Despite all the publicity about the dangers of smoking, many Americans haven't given up their cigarettes. And thousands of kids start smoking every day.

The American Cancer Society's Great American Smokeout on Nov. 17, 2011, is an attempt to change those two realities. The society is asking smokers to use that day to make a plan to quit. Or even to quit smoking just on that day.

"The main message for tobacco users is this: It's never too late to quit," says Corinne Husten, M.D., MPH, a senior medical advisor at the Center for Tobacco Products (CTP) in the Food and Drug Administration (FDA).

"However, there is real urgency to quitting as early in life as possible because every year dramatically increases the risk of getting a serious disease or dying," says Husten. And no matter how long you've been a smoker, the risk of getting cancer and heart disease is greatly reduced in the subsequent years, she says.

The Great American Smokeout went nationwide in 1977, and in the past three decades there have been dramatic changes in social acceptance of tobacco use, with many public places and work areas now smoke free.

But a lot of people still smoke—about 46 million adults, according to the Centers for Disease Control and Prevention (CDC).

Why? "Because quitting is hard; people are addicted," says Husten. "And kids think that it's cool. Their friends are doing it and they think that they can experiment and quit whenever they want to. But they get addicted, too."

The High Price of Smoking

CTP reports that U.S. smokers continue to pay a high price for this habit:

  • id="rrli11">Cigarette smoking is responsible for about 443,000 deaths a year. Use of other tobacco products, including cigars, pipes, and smokeless tobacco, causes additional deaths.
  • id="rrli12">There is $193 billion in medical costs and lost productivity from premature death each year.
  • id="rrli13">Adults who smoke cigarettes die 14 years earlier than nonsmokers.
  • id="rrli14">More than 8.5 million Americans have chronic illnesses related to smoking.
  • id="rrli15">1 in 4 high school students report current tobacco use.
  • id="rrli16">About 3,500 kids start smoking and 850 kids become regular smokers every day.
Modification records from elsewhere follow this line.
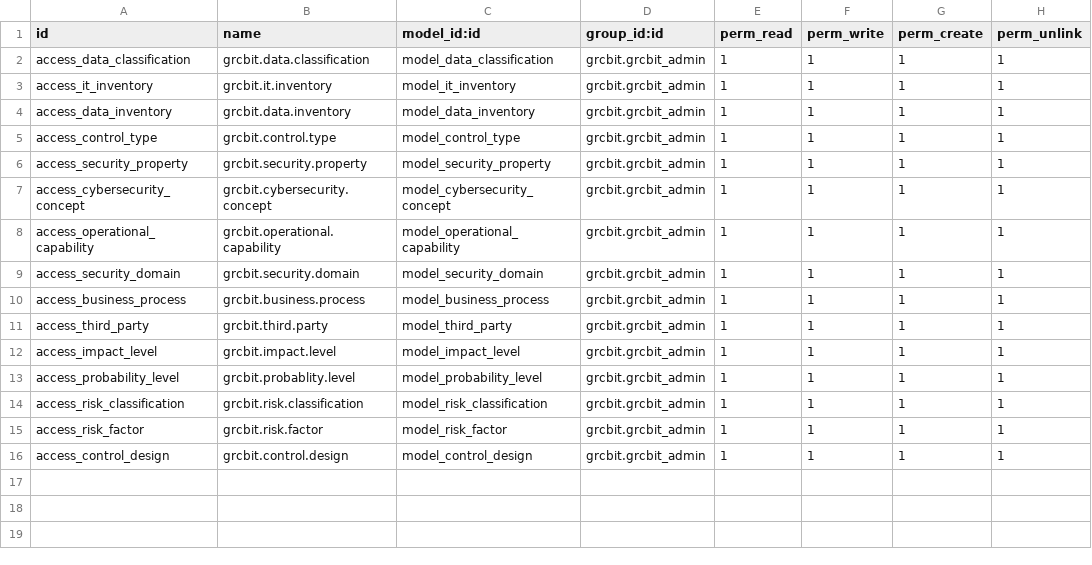
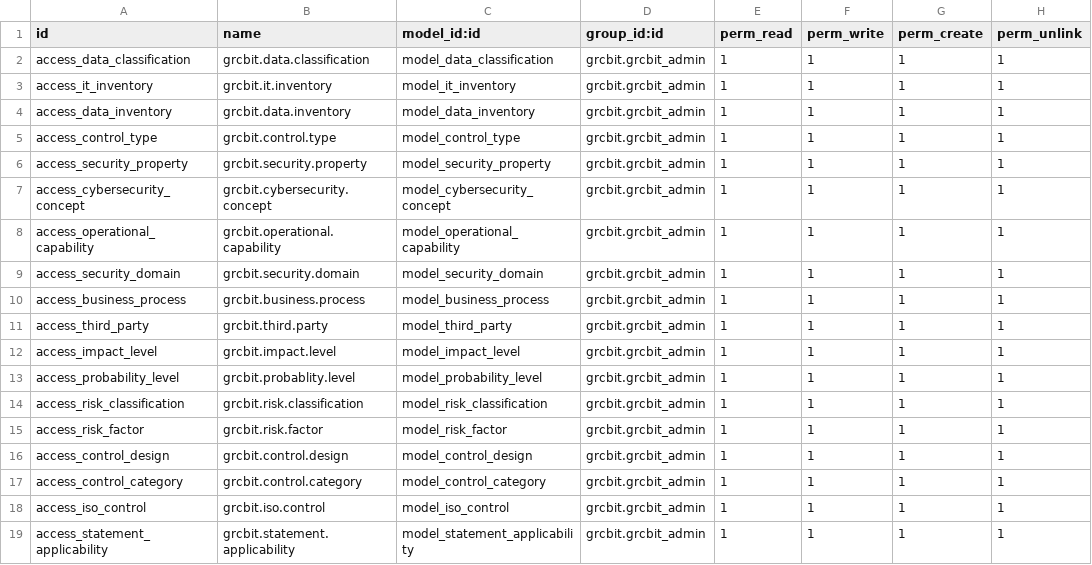
Before and after one commit to OWASP/www-project-it-grc, a CSV file: grcbit/security/ir.model.access.csv, drawn as a sheet.

```diff
--- a/grcbit/security/ir.model.access.csv
+++ b/grcbit/security/ir.model.access.csv
@@ -16 +16,4 @@ access_risk_factor,grcbit.risk.factor,model_risk_factor,grcbit.grcbit_admin,1,1,
 access_control_design,grcbit.control.design,model_control_design,grcbit.grcbit_admin,1,1,1,1
+access_control_category,grcbit.control.category,model_control_category,grcbit.grcbit_admin,1,1,1,1
+access_iso_control,grcbit.iso.control,model_iso_control,grcbit.grcbit_admin,1,1,1,1
+access_statement_applicability,grcbit.statement.applicability,model_statement_applicability,grcbit.grcbit_admin,1,1,1,1
```
Also changed, not shown: 4 other files.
According to the National Cancer Institute (NCI), smoking is the leading cause of premature, preventable death in the United States. About 40 percent of those deaths are from cancer, 35 percent from heart disease and stroke, and 25 percent from lung disease.

CDC estimates that about 49,400 adult nonsmokers die each year in the United States as a result of exposure to secondhand smoke.

Husten says one of the greatest obstacles in helping people stop smoking is the fact that tobacco use is so intertwined with the habits of their life. People may smoke with their morning coffee, for example, or after dinner. So quitting often means changing comfortable routines, which makes it harder.

Because it's so hard to quit, it's important for smokers to get help, Husten says. There are many treatment options, including over the counter and prescription medications. CTP's website4 lists federal resources  that can help you quit using tobacco products and learn more about youth tobacco prevention, effective treatment for nicotine addiction, and tobacco research and statistics.

There is also help available at 1-800-QUITNOW (1-800-784-8669) or www.smokefree.gov5, where counselors can advise smokers on the best treatment options for them.

Even if you just quit for a day, says Husten, you're learning what methods do and don't work for you and laying the groundwork for a future without tobacco.

This article appears on FDA's Consumer Updates page6, which features the latest on all FDA-regulated products.

Nov. 17, 2011